ITG: Teaching the 1948-1989 era in SlovakiaDecember 22, 2019
Thanks to a series of workshops we ran in Slovakia with students and teachers, we have identified more key aspects about students, teachers, and the communist period in Slovakia.
When we work with students, we have to clearly state that we bring a new element into the school environment, and therefore our workshops are well accepted and perceived. We put emphasis on active and cooperative learning, analytical approaches, and the development of personal and social competences.Several key notions have come out of this project’s realization. The first regards information and data. Students are overwhelmed with information that they need to memorize. They are more able to analyze and work with visual sources than they are to name and place figures and events on a timeline. The relates to their analytical and interpretation skills.They have these skills developed, but they need more and more practice.

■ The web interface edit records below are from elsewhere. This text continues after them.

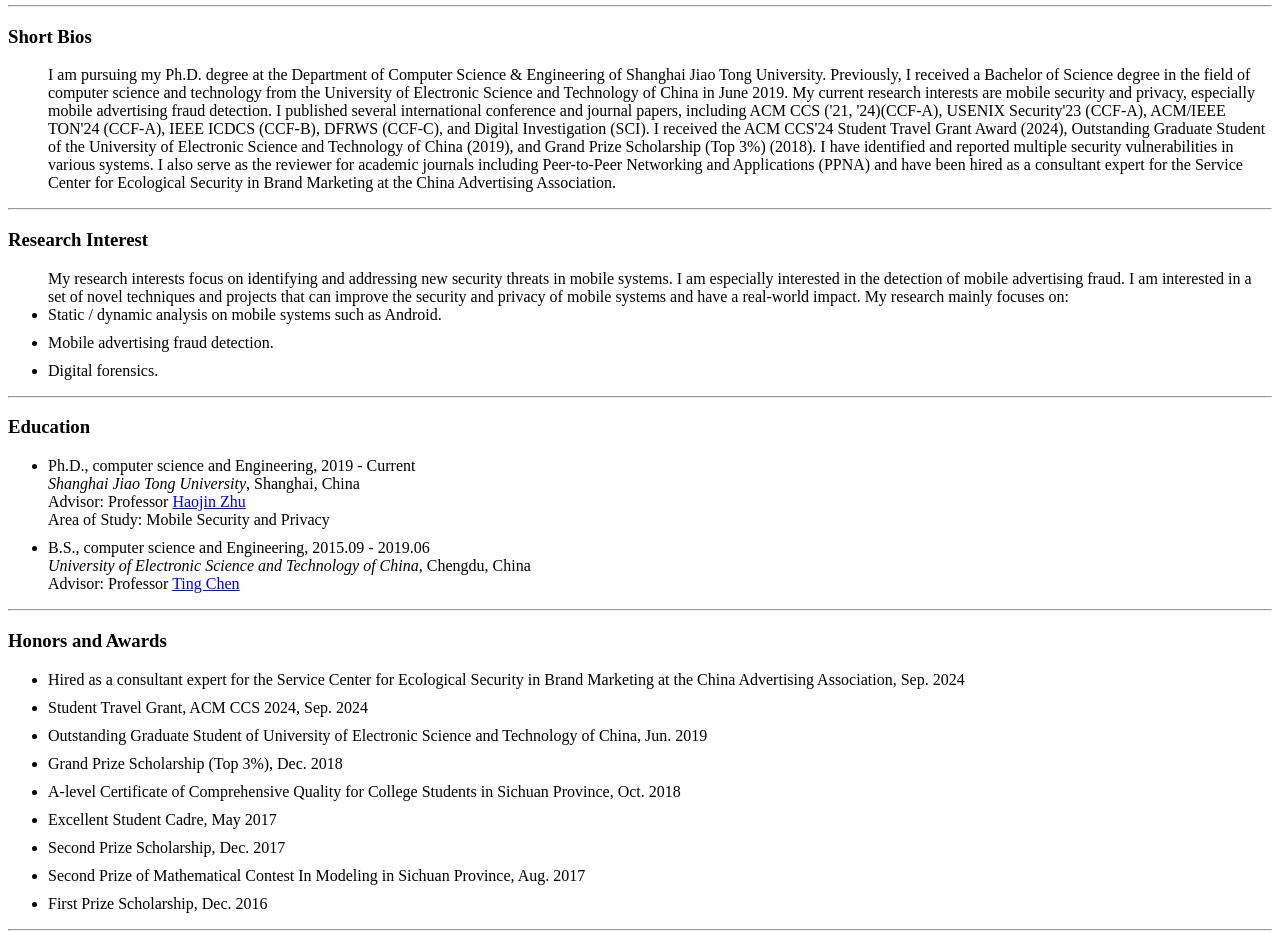
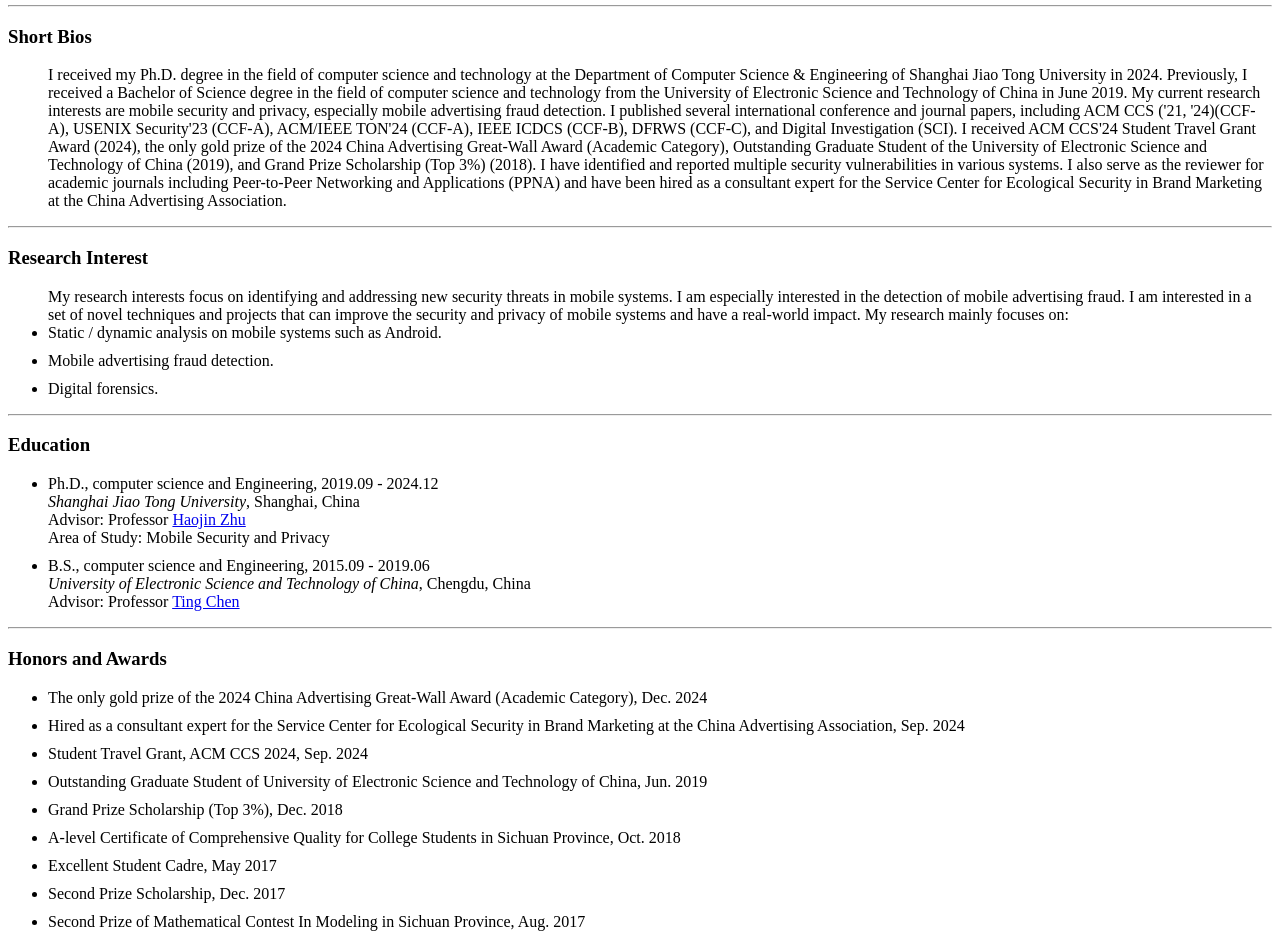
Before and after one commit to Firework471/Firework471.github.io, a plain HTML site: page index.html in a window 1280 px wide. Shown: the part 262-1196 px from the top of the page. Drawn offline with Linux system fonts and the light colour scheme.

Commit message:
Add files via upload

```diff
--- a/index.html
+++ b/index.html
@@ -48,8 +48,8 @@
     <hr>
      <p><h3>Short Bios</h3>
     	<ul>
-    	I am pursuing my Ph.D. degree at the Department of Computer Science & Engineering of Shanghai Jiao Tong University. Previously, I received a Bachelor of Science degree in the field of computer science and technology from the University of Electronic Science and Technology of China in June 2019. My current research interests are mobile security and privacy, especially mobile advertising fraud detection. I published several international conference and journal papers, including ACM CCS ('21, '24)(CCF-A), USENIX Security'23 (CCF-A), ACM/IEEE TON'24 (CCF-A), IEEE ICDCS (CCF-B), DFRWS (CCF-C), and Digital Investigation (SCI). I received the ACM CCS'24 Student Travel Grant Award (2024), Outstanding Graduate Student of the University of Electronic Science and Technology of China (2019), and Grand Prize Scholarship (Top 3%) (2018). I have identified and reported multiple security vulnerabilities in various systems. I also serve as the reviewer for academic journals including Peer-to-Peer Networking and Applications (PPNA) and have been hired as a consultant expert
-for the Service Center for Ecological Security in Brand Marketing at the China Advertising Association.</ul>
+    	I received my Ph.D. degree in the field of computer science and technology at the  Department of Computer Science & Engineering of Shanghai Jiao Tong University in 2024. Previously, I received a Bachelor of Science degree in the field of computer science and technology from the University of Electronic Science and Technology of China in June 2019. My current research interests are mobile security and privacy, especially mobile advertising fraud detection. I published several international conference and journal papers, including ACM CCS ('21, '24)(CCF-A), USENIX Security'23 (CCF-A), ACM/IEEE TON'24 (CCF-A), IEEE ICDCS (CCF-B), DFRWS (CCF-C), and Digital Investigation (SCI). I received ACM CCS'24 Student Travel Grant Award (2024), the only gold prize of the 2024 China Advertising Great-Wall Award (Academic Category), Outstanding Graduate Student of the University of Electronic Science and Technology of China (2019), and Grand Prize Scholarship (Top 3%) (2018). I have identified and reported multiple security vulnerabilities in various systems. I also serve as the reviewer for academic journals including Peer-to-Peer Networking and Applications (PPNA) and have been hired as a consultant expert for the Service Center for Ecological Security in Brand Marketing at the China Advertising Association.
+		</ul>
     </p>
     <hr>
 	<p><h3>Research Interest</h3>
@@ -63,7 +63,7 @@
     <hr>
     <p><h3>Education</h3>
     	<ul>
-        	<li>Ph.D., computer science and Engineering, 2019 - Current<br>
+        	<li>Ph.D., computer science and Engineering, 2019.09 - 2024.12<br>
         		<i>Shanghai Jiao Tong University</i>, Shanghai, China<br>
 			    Advisor: Professor <a href="https://nsec.sjtu.edu.cn/~hjzhu/">Haojin Zhu</a><br>
 				Area of Study: Mobile Security and Privacy
@@ -78,6 +78,7 @@
 
     <p><h3>Honors and Awards</h3>
     	<ul>
+			<li>The only gold prize of the 2024 China Advertising Great-Wall Award (Academic Category), Dec. 2024<br>
 			<li>Hired as a consultant expert for the Service Center for Ecological Security in Brand Marketing at the China Advertising Association, Sep. 2024<br>
 			<li>Student Travel Grant, ACM CCS 2024, Sep. 2024<br>
     		<li>Outstanding Graduate Student of University of Electronic Science and Technology of China, Jun. 2019<br>
@@ -163,7 +164,7 @@
 
 	<hr style="width: 100%; height: 2px;">
 	<div style="text-align: center; font-size: 18px;">
-		<small> Last updated on 09/22/2024: &nbsp;&nbsp;&nbsp;
+		<small> Last updated on 12/10/2024: &nbsp;&nbsp;&nbsp;
 			</small>
 			<br>
 	</div>>
```
Also changed, not shown: 2 other files.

When we discuss teaching the 1948-1989 era, we have to start with our for teaching. There is so much information that students must remember that teachers don’t have the time to fit in the period of state socialism. They usually don’t teach much on topics after 1945, because it falls at the end of their year plans, and they already have to reckon with numerous cancelled classes throughout the year and field trips at the end. For them, this topic is unreachable. We also identified key notions about teaching. It is fact oriented rather than competences and skills oriented. Teachers have the feeling that they would like to connect history classes more with the present and with more competences, but at the same time, they need to know how to bridge that connection to the past, how to identify the competences, and how to develop them. They need professional development trainings for that, which they lack. Together, we have identified criteria for sources — how to select them, how to prepare them for classroom use. We have also explored together the connections and possible uses of other subjects’ topics, and the relations between them.
When we discussed the topics and content of their classes, it indicated that they teach 1948 as just a seizure of power, 1968 as the promising spring, and August as the invasion that froze society. Then 1989 appears as the peaceful arrival of freedom. Teachers would like to delve deeper into everyday life, ideology, local perspectives, and even memory in order to give more plasticity to the past in their history classes.
Therefore, we believe that for teaching about such a recent past, there needs to be more time and space for history classes. Teachers are also in need of well crafted materials and regular training sessions. Last but not least is the lack of a professional community where they can discuss their teaching and develop and share ideas.
We as a group are looking forward to future developments in all of these aforementioned areas, and we are excited be a part of them.